Yet we won't even forgive the little wrongs done to us: the neighborhood kids who paint graffiti on our mailbox; the slights of our own sisters and brothers; the hurts and wrongs of spouses, parents and kids; the people who cheat us out of a few bucks. Fill in your own personal situations.

Somewhere in the din I heard Phil say something like "brokenness is a human condition."

The reconciliation of our broken relationship with God is a result of forgiveness. That we might not get what we deserve on Judgment Day is a result of forgiveness. And the healing of broken relationships in our lives here and now could be the result of forgiveness.

Wow. Gimme some of that.



  2. I rented my little cottage to a friend and her husband, people I had been celebrating holidays with, people who called me friend and were warm and generous with me. When her husband lost his job, I gave them a verbal contract to reduce the rent and catch up with me when he was back at work. Big mistake.

    Not only did this change the relationship, but they failed to pay any of the rent. When they vacated the property three months later, on the sly without notifying me, they also cleaned me out of all the furniture I had left for them to use. I came back to find an empty house, and had four months of mortgage payments to make.

    The police said I needed a witness to them taking all the things because the house had been empty for a month before I returned.

    I had no witness. Even in Florida on January 1 it is chilly and people are inside watching TV. So I asked God, "What do I do now? Do I spend the money to get a lawyer to go after them or do I just let it all go?" I sat with this question for several weeks.

    One morning as I sat on the porch and thought about the incredible hurt from the betrayal, I remembered Christ's betrayal and what he said. That was my answer. I forgave them because they did not know what they were doing, and they will have to face a higher authority one day and try to explain themselves... I would not like to be standing before the God I fear to try and tell him why I ripped off someone I had called "friend." And God was the only witness I had and still have.

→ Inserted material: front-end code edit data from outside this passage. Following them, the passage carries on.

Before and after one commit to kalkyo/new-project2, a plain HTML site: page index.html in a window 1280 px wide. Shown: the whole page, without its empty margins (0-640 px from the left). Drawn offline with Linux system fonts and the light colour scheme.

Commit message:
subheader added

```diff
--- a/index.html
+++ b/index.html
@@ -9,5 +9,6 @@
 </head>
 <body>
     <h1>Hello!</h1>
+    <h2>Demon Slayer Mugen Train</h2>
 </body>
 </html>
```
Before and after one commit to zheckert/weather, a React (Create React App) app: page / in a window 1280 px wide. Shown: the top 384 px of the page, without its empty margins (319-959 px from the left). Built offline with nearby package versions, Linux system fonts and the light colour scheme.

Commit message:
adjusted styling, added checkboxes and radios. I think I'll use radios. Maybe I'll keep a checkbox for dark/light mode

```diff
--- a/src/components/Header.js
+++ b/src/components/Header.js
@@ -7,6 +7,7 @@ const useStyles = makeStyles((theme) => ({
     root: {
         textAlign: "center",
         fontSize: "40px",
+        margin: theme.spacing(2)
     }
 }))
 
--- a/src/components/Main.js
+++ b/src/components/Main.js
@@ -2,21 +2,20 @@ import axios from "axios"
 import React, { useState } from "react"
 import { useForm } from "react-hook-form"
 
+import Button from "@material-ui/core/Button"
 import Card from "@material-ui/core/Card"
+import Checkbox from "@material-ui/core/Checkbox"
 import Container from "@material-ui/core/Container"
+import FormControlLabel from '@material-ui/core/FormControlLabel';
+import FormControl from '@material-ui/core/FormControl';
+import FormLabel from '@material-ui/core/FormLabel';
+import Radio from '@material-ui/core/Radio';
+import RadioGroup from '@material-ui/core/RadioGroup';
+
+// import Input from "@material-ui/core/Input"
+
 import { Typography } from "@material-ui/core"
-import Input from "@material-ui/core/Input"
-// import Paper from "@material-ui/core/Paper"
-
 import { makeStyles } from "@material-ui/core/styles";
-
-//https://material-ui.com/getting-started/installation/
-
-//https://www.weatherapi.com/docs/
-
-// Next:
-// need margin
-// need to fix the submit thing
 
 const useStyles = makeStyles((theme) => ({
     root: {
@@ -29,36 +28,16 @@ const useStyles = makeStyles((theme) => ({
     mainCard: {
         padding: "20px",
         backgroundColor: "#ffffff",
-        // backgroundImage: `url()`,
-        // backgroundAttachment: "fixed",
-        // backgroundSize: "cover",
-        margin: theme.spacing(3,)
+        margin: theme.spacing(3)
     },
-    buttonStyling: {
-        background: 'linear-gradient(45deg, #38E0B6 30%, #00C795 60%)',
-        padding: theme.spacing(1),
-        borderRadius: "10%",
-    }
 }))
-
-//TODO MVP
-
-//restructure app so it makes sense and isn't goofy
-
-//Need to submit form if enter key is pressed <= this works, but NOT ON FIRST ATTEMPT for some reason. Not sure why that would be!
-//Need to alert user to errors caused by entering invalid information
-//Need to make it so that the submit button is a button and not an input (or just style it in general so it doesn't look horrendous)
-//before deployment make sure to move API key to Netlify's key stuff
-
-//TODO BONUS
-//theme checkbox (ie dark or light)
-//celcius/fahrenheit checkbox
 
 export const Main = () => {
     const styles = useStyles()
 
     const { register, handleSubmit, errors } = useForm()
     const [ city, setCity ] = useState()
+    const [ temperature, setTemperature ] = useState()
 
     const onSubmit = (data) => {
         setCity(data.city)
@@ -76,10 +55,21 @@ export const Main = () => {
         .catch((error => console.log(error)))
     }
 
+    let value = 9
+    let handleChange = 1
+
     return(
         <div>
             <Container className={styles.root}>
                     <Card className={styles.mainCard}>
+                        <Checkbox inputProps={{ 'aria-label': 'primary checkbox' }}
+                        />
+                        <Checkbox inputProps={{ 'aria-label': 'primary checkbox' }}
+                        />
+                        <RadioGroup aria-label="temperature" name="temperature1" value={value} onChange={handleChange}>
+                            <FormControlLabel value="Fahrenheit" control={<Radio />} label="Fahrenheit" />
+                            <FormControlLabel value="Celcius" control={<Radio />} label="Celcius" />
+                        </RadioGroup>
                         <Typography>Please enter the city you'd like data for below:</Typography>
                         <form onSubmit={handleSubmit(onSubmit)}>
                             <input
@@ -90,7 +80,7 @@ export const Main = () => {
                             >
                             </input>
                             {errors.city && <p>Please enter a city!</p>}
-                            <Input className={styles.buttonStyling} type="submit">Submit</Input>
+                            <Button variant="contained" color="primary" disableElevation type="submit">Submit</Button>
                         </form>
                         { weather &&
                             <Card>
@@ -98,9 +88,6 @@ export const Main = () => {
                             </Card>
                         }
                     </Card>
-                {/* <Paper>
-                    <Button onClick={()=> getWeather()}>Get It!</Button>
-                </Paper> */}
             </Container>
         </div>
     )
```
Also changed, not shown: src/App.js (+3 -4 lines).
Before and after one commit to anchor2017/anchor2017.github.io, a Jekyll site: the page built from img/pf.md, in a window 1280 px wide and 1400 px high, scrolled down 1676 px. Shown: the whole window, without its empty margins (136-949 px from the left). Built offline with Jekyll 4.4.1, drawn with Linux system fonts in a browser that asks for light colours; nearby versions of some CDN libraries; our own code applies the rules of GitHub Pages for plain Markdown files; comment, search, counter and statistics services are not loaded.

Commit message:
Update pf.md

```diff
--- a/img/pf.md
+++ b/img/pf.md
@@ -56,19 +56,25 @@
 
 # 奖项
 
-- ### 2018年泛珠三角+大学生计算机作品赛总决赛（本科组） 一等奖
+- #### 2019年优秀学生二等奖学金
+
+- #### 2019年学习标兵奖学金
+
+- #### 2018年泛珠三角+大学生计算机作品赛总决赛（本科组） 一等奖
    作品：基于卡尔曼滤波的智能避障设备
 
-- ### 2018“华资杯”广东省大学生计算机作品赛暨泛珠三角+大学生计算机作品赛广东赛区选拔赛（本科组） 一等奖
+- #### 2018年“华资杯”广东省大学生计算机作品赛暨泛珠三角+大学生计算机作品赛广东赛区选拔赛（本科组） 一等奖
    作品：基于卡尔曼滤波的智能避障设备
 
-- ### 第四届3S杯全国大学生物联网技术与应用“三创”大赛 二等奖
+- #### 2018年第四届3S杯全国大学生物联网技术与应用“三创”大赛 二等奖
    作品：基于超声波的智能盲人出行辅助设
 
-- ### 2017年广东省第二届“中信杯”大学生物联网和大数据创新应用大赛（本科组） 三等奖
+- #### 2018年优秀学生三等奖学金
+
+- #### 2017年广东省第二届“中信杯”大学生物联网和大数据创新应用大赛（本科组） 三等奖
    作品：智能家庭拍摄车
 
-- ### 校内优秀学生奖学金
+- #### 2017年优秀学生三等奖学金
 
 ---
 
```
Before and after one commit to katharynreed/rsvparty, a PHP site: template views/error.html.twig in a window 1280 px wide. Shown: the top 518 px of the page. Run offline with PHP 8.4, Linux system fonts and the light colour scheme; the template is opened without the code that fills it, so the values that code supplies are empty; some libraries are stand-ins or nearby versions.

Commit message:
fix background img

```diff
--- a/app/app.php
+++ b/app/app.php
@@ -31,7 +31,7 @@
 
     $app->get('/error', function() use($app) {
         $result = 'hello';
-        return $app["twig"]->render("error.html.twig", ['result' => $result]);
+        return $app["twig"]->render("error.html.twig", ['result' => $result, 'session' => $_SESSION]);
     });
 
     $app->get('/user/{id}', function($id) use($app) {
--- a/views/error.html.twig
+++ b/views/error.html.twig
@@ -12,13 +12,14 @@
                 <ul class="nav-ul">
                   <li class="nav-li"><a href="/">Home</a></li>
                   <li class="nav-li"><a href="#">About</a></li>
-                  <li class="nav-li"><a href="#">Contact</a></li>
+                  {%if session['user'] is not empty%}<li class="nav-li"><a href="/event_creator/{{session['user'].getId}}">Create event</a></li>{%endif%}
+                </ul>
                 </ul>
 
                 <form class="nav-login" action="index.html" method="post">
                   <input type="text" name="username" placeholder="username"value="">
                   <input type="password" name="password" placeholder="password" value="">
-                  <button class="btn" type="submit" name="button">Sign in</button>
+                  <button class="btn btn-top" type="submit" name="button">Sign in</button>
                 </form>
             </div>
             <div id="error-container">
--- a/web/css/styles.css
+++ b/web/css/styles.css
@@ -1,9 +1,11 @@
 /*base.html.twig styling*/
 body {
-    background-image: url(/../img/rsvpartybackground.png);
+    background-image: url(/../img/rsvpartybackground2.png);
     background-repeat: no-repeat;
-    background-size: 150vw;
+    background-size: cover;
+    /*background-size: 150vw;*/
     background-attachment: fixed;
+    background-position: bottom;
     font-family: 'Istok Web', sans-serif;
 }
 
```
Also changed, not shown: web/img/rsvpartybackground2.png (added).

  3. The other "Amish" guy in the ice cream scene was Alexander Godunov, famous Russian ballet defector :)